Executives are the senior leaders of the public sector workforce. They work in a complex and changing environment to deliver on the Government’s priorities.

Collectively, executives manage billions of dollars of assets, huge budgets and large workforces.
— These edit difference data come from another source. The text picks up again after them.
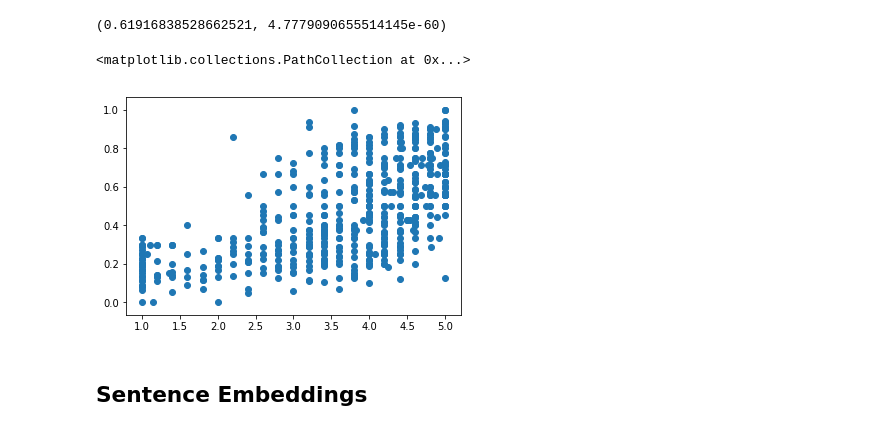
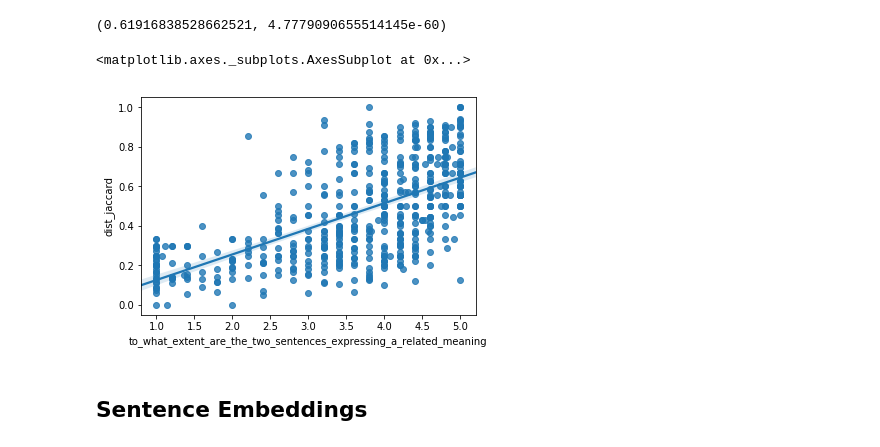
Before and after one commit to y2ee201/Sentence2Vec, a Jupyter notebook: sentence2vec.ipynb, the cells around one changed output. Saved outputs shown, nothing was run; the diff lists cells and outputs as text; code cells hidden in the pictures.

```diff
--- a/sentence2vec.ipynb
+++ b/sentence2vec.ipynb
@@ -13,5 +11,5 @@ Using TensorFlow backend.
 # %%
-sen_pairs = pd.read_csv('./sent2vec/sentence_pairs.csv')
+sen_pairs = pd.read_csv('./sentence_pairs.csv')
 sen_pairs.info()
 # %% [output]
 <class 'pandas.core.frame.DataFrame'>
@@ -46,10 +44,10 @@ pearsonr(sen_pairs.to_what_extent_are_the_two_sentences_expressing_a_related_mea
 # %% [output]
 (0.61916838528662521, 4.7779090655514145e-60)
 # %%
-plt.scatter(sen_pairs.to_what_extent_are_the_two_sentences_expressing_a_related_meaning, sen_pairs['dist_jaccard'])
+sns.regplot(sen_pairs.to_what_extent_are_the_two_sentences_expressing_a_related_meaning, sen_pairs['dist_jaccard'])
 # %% [output]
-<matplotlib.collections.PathCollection at 0x...>
+<matplotlib.axes._subplots.AxesSubplot at 0x...>
-[figure, old version]
+[figure, new version]
 # %% [markdown]
 ## Sentence Embeddings
 # %%
```
Also changed, not shown: parts of 8 cells of this notebook.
They oversee the delivery of critical policies and services and manage considerable risk.

What an executive is

A Victorian Public Service executive is employed under Part 3 of the Public Administration Act 2004.

A public entity executive is either a:

  • Chief Executive Officer of a public entity
  • an employee whose remuneration is equal to or greater than the base of the Victorian public sector executive remuneration range and whose primary role is to lead and give direction to other employees.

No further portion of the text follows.